  • What are the real odds?

    If a site locks one out after three guesses how can any cracking software beat that without having access to the hash file? <br>Why change a strong password every year? It does not reduce the probability of it being hacked one bit. But it does promote folks falling back to easier to remember passwords. This applies to the archaic mandatory change of passwords every couple of months still promulgated by IT departments.
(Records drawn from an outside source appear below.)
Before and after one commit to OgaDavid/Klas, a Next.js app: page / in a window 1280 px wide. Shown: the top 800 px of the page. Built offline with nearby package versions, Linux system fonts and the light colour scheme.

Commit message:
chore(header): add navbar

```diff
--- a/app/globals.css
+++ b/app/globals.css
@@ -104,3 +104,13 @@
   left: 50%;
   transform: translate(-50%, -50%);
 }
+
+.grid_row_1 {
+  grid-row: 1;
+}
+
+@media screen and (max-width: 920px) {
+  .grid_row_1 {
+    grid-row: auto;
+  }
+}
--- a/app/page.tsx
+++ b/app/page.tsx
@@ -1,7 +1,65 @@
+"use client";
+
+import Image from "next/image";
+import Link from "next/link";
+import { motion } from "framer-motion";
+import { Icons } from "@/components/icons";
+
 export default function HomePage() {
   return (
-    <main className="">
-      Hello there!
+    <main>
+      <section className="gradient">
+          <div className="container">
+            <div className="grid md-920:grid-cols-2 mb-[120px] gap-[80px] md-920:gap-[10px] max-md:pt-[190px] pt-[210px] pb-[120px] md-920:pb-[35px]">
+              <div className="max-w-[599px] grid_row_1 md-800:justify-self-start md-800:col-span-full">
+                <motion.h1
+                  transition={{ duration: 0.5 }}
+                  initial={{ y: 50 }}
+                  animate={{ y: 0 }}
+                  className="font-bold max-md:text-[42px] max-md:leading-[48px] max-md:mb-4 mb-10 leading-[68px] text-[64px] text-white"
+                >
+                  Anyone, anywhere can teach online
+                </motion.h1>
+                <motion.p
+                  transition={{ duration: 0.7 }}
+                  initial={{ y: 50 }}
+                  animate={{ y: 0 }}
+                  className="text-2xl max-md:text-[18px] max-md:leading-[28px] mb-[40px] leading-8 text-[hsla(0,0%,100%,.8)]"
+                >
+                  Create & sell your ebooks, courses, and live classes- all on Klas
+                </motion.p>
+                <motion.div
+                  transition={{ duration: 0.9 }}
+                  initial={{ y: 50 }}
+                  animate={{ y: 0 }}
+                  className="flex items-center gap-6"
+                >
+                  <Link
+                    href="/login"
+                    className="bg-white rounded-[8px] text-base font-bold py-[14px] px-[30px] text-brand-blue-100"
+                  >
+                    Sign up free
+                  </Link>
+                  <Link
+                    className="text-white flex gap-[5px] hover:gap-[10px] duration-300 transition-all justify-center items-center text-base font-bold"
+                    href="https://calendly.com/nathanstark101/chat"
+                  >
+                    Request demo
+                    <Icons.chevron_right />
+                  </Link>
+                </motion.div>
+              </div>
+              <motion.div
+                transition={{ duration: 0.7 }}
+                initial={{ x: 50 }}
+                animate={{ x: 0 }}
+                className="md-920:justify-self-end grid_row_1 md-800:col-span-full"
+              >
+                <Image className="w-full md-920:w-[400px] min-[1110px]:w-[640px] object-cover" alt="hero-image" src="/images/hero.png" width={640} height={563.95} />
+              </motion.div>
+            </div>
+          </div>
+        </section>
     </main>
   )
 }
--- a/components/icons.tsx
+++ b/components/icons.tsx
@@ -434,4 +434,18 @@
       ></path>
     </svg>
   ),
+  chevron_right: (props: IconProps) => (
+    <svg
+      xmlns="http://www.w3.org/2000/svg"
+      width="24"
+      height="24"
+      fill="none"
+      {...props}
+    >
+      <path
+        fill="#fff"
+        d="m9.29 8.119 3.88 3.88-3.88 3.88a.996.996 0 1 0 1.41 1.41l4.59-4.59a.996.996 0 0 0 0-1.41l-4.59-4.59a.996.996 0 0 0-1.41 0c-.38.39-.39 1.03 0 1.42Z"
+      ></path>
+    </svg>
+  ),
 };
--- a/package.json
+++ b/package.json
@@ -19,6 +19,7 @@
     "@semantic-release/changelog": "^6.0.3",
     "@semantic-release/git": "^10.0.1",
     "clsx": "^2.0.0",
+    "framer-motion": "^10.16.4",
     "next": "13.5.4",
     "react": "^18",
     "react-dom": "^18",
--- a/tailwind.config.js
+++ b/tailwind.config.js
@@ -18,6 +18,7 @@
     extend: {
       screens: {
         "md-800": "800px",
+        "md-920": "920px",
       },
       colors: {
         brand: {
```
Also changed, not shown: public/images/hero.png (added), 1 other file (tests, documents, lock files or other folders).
Even Microsoft says it is a bad idea.<br>11122 is just as strong as 73972.. the odds of it being hacked is exactly the same. <br>I do support using different passwords on accounts, and all should be at least eight characters long, twelve is better (if the program allows long passwords). <br>A ten character password of just lowercase letters is more than twice as strong as an eight character one with a mix of upper and lower case, and much easier to remember. <br>The key to a good strong password is length and rememberability... unrelated words with a length over twelve characters will do most folks just fine.
    • Disagree on the 10 character vs 8 character

      Um - 26^10/52^12 < 1, so I don't know how you figure that a 10 character password of just lowercase letters is stronger than a mixed case 8 character password. Length trumps character mix, but just adding two characters of a limited set doesn't do you much good. I don't know how most people crack passwords, but I'd be suprised if they all had non-informative priors for each character.